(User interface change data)
= Beginning of Section =
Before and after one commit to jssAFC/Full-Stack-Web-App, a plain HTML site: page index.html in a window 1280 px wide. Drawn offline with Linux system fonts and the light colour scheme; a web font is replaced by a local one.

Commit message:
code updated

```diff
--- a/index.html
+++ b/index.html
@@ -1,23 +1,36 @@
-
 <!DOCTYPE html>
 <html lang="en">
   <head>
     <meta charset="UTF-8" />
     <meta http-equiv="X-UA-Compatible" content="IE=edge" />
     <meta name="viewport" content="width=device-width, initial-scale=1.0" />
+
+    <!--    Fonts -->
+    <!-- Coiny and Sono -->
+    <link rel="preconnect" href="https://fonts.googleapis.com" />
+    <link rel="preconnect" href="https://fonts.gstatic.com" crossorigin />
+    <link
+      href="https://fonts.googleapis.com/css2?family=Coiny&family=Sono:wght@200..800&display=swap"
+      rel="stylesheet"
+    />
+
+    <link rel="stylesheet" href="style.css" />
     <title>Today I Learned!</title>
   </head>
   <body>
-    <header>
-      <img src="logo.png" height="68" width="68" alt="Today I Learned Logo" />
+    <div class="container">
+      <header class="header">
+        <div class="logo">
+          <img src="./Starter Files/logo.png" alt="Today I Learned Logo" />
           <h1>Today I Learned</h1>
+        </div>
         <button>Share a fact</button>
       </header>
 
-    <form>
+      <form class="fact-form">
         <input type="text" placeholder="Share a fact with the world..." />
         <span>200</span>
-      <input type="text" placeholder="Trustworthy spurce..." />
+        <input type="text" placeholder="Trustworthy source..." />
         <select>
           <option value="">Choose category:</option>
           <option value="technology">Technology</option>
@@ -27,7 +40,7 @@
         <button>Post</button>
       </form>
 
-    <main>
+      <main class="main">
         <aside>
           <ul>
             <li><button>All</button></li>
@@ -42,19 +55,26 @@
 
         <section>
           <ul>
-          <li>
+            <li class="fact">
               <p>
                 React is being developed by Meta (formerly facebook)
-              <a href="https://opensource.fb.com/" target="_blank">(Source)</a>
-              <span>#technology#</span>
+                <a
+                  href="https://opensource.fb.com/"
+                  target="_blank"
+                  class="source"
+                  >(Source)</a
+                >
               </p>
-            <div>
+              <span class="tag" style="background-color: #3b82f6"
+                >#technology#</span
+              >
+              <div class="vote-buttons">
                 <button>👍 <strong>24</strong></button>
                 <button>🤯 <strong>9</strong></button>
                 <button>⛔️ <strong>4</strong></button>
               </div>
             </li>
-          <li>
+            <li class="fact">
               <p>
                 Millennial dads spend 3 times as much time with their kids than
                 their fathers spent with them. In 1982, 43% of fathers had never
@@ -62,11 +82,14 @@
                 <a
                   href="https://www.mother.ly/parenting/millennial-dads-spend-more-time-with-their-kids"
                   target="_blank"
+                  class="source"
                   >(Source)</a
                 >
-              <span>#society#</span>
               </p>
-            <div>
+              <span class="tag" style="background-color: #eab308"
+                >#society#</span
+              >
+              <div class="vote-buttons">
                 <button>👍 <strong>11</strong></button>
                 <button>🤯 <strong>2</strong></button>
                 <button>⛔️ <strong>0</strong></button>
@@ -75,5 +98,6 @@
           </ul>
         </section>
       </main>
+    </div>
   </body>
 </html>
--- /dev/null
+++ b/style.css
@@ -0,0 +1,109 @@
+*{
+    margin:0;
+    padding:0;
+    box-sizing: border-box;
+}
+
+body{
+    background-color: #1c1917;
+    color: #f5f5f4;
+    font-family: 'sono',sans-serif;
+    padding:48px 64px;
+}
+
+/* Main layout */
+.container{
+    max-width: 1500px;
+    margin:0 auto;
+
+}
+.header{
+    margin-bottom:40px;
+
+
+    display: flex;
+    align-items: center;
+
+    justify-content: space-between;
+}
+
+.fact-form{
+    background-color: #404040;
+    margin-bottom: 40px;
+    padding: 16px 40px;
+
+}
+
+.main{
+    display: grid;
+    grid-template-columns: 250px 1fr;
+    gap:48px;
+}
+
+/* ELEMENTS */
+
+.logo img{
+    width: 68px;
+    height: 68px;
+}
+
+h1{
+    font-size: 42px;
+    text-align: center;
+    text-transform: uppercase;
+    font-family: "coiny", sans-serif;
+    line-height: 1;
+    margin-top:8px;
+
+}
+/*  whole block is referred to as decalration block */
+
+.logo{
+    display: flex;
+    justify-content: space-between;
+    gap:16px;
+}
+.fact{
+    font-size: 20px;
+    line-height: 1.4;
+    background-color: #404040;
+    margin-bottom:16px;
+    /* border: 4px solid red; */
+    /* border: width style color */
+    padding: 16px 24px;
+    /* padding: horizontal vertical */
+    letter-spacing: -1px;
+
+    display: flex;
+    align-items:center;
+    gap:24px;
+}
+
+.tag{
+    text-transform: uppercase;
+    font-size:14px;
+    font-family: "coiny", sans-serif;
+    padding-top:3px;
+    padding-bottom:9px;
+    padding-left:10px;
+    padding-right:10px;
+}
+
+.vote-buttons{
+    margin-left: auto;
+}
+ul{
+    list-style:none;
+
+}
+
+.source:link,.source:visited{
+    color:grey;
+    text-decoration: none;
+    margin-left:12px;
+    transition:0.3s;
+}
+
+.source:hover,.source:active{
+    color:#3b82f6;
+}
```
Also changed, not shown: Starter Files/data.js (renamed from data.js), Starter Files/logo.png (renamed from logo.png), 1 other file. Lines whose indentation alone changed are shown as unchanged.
= End of Section =
Check each line above for the string "Share" and copy the ones that have it.

● THE ANSWER
         <button>Share a fact</button>
         <input type="text" placeholder="Share a fact with the world..." />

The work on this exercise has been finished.